◆ WHAT NEEDS TO BE DONE ◆
Once you have read the entries below, repeat all of them exactly.

◆ MATERIAL SHOWN ◆
* * * * * * *

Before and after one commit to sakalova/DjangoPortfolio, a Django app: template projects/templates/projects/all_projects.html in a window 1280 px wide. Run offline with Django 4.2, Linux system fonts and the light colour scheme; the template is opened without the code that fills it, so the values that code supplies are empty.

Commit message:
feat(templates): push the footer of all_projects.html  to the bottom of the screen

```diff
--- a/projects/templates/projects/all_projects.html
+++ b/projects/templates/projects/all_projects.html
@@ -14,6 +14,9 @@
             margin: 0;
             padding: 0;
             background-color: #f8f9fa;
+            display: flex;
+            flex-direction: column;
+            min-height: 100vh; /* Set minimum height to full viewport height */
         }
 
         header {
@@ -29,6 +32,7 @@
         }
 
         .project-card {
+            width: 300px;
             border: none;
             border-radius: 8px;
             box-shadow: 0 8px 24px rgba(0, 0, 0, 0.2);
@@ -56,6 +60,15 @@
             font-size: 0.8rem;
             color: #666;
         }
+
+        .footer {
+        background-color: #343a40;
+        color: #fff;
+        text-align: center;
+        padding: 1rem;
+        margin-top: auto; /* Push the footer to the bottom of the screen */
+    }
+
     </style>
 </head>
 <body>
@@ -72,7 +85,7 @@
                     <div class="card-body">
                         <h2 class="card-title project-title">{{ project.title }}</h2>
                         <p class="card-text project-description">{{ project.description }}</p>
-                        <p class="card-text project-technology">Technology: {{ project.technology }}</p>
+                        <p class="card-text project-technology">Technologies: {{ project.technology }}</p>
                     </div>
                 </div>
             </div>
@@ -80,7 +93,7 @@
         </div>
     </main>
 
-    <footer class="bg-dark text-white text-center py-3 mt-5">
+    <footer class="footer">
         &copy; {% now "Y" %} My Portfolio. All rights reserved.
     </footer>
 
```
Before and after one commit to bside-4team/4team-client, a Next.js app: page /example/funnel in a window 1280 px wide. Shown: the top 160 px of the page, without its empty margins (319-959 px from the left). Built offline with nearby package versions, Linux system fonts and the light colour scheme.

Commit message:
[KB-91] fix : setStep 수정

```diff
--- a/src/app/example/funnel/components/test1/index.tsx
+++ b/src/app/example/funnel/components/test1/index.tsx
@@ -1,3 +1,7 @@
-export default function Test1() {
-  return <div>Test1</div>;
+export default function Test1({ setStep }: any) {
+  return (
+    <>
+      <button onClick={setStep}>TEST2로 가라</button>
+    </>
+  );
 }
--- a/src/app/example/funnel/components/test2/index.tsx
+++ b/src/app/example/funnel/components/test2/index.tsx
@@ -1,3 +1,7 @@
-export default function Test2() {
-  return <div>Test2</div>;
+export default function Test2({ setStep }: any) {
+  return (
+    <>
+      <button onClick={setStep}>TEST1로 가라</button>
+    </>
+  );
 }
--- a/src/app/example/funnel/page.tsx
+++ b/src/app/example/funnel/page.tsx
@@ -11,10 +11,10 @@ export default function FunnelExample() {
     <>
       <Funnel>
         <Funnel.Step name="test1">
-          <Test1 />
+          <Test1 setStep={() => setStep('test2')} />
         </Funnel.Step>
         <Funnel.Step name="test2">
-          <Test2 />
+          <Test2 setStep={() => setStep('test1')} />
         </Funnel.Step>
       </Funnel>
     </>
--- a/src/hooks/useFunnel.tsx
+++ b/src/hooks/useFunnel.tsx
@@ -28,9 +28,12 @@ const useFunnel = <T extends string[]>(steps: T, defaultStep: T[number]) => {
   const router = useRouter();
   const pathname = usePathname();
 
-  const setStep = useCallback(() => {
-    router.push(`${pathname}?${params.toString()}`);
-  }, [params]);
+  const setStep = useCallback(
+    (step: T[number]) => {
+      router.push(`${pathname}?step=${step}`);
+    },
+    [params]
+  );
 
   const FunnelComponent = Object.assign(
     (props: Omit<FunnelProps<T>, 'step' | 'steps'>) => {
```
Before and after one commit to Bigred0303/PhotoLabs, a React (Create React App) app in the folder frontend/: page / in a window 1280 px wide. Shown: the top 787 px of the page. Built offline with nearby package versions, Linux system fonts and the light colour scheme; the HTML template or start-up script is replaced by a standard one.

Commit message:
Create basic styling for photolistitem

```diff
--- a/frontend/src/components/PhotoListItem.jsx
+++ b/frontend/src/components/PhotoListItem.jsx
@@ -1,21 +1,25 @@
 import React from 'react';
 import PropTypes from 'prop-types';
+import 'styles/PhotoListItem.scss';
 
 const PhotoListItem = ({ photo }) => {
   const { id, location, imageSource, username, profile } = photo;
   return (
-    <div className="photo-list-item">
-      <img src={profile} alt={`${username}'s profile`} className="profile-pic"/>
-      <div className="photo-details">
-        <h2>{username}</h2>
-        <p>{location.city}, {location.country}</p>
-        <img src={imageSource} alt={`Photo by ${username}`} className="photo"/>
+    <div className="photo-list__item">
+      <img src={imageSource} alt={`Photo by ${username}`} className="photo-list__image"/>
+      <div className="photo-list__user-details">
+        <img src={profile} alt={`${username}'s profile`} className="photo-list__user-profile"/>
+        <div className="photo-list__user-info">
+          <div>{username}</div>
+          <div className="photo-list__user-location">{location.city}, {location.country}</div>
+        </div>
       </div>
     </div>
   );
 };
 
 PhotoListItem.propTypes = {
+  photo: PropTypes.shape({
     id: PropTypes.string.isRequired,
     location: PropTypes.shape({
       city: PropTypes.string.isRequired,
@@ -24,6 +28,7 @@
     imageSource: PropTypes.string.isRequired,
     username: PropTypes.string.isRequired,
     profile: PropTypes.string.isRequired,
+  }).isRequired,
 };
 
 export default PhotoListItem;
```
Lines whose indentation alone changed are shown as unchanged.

* * * * * * *

◆ FINAL ANSWER ◆
Before and after one commit to sakalova/DjangoPortfolio, a Django app: template projects/templates/projects/all_projects.html in a window 1280 px wide. Run offline with Django 4.2, Linux system fonts and the light colour scheme; the template is opened without the code that fills it, so the values that code supplies are empty.

Commit message:
feat(templates): push the footer of all_projects.html  to the bottom of the screen

```diff
--- a/projects/templates/projects/all_projects.html
+++ b/projects/templates/projects/all_projects.html
@@ -14,6 +14,9 @@
             margin: 0;
             padding: 0;
             background-color: #f8f9fa;
+            display: flex;
+            flex-direction: column;
+            min-height: 100vh; /* Set minimum height to full viewport height */
         }
 
         header {
@@ -29,6 +32,7 @@
         }
 
         .project-card {
+            width: 300px;
             border: none;
             border-radius: 8px;
             box-shadow: 0 8px 24px rgba(0, 0, 0, 0.2);
@@ -56,6 +60,15 @@
             font-size: 0.8rem;
             color: #666;
         }
+
+        .footer {
+        background-color: #343a40;
+        color: #fff;
+        text-align: center;
+        padding: 1rem;
+        margin-top: auto; /* Push the footer to the bottom of the screen */
+    }
+
     </style>
 </head>
 <body>
@@ -72,7 +85,7 @@
                     <div class="card-body">
                         <h2 class="card-title project-title">{{ project.title }}</h2>
                         <p class="card-text project-description">{{ project.description }}</p>
-                        <p class="card-text project-technology">Technology: {{ project.technology }}</p>
+                        <p class="card-text project-technology">Technologies: {{ project.technology }}</p>
                     </div>
                 </div>
             </div>
@@ -80,7 +93,7 @@
         </div>
     </main>
 
-    <footer class="bg-dark text-white text-center py-3 mt-5">
+    <footer class="footer">
         &copy; {% now "Y" %} My Portfolio. All rights reserved.
     </footer>
 
```
Before and after one commit to bside-4team/4team-client, a Next.js app: page /example/funnel in a window 1280 px wide. Shown: the top 160 px of the page, without its empty margins (319-959 px from the left). Built offline with nearby package versions, Linux system fonts and the light colour scheme.

Commit message:
[KB-91] fix : setStep 수정

```diff
--- a/src/app/example/funnel/components/test1/index.tsx
+++ b/src/app/example/funnel/components/test1/index.tsx
@@ -1,3 +1,7 @@
-export default function Test1() {
-  return <div>Test1</div>;
+export default function Test1({ setStep }: any) {
+  return (
+    <>
+      <button onClick={setStep}>TEST2로 가라</button>
+    </>
+  );
 }
--- a/src/app/example/funnel/components/test2/index.tsx
+++ b/src/app/example/funnel/components/test2/index.tsx
@@ -1,3 +1,7 @@
-export default function Test2() {
-  return <div>Test2</div>;
+export default function Test2({ setStep }: any) {
+  return (
+    <>
+      <button onClick={setStep}>TEST1로 가라</button>
+    </>
+  );
 }
--- a/src/app/example/funnel/page.tsx
+++ b/src/app/example/funnel/page.tsx
@@ -11,10 +11,10 @@ export default function FunnelExample() {
     <>
       <Funnel>
         <Funnel.Step name="test1">
-          <Test1 />
+          <Test1 setStep={() => setStep('test2')} />
         </Funnel.Step>
         <Funnel.Step name="test2">
-          <Test2 />
+          <Test2 setStep={() => setStep('test1')} />
         </Funnel.Step>
       </Funnel>
     </>
--- a/src/hooks/useFunnel.tsx
+++ b/src/hooks/useFunnel.tsx
@@ -28,9 +28,12 @@ const useFunnel = <T extends string[]>(steps: T, defaultStep: T[number]) => {
   const router = useRouter();
   const pathname = usePathname();
 
-  const setStep = useCallback(() => {
-    router.push(`${pathname}?${params.toString()}`);
-  }, [params]);
+  const setStep = useCallback(
+    (step: T[number]) => {
+      router.push(`${pathname}?step=${step}`);
+    },
+    [params]
+  );
 
   const FunnelComponent = Object.assign(
     (props: Omit<FunnelProps<T>, 'step' | 'steps'>) => {
```
Before and after one commit to Bigred0303/PhotoLabs, a React (Create React App) app in the folder frontend/: page / in a window 1280 px wide. Shown: the top 787 px of the page. Built offline with nearby package versions, Linux system fonts and the light colour scheme; the HTML template or start-up script is replaced by a standard one.

Commit message:
Create basic styling for photolistitem

```diff
--- a/frontend/src/components/PhotoListItem.jsx
+++ b/frontend/src/components/PhotoListItem.jsx
@@ -1,21 +1,25 @@
 import React from 'react';
 import PropTypes from 'prop-types';
+import 'styles/PhotoListItem.scss';
 
 const PhotoListItem = ({ photo }) => {
   const { id, location, imageSource, username, profile } = photo;
   return (
-    <div className="photo-list-item">
-      <img src={profile} alt={`${username}'s profile`} className="profile-pic"/>
-      <div className="photo-details">
-        <h2>{username}</h2>
-        <p>{location.city}, {location.country}</p>
-        <img src={imageSource} alt={`Photo by ${username}`} className="photo"/>
+    <div className="photo-list__item">
+      <img src={imageSource} alt={`Photo by ${username}`} className="photo-list__image"/>
+      <div className="photo-list__user-details">
+        <img src={profile} alt={`${username}'s profile`} className="photo-list__user-profile"/>
+        <div className="photo-list__user-info">
+          <div>{username}</div>
+          <div className="photo-list__user-location">{location.city}, {location.country}</div>
+        </div>
       </div>
     </div>
   );
 };
 
 PhotoListItem.propTypes = {
+  photo: PropTypes.shape({
     id: PropTypes.string.isRequired,
     location: PropTypes.shape({
       city: PropTypes.string.isRequired,
@@ -24,6 +28,7 @@
     imageSource: PropTypes.string.isRequired,
     username: PropTypes.string.isRequired,
     profile: PropTypes.string.isRequired,
+  }).isRequired,
 };
 
 export default PhotoListItem;
```
Lines whose indentation alone changed are shown as unchanged.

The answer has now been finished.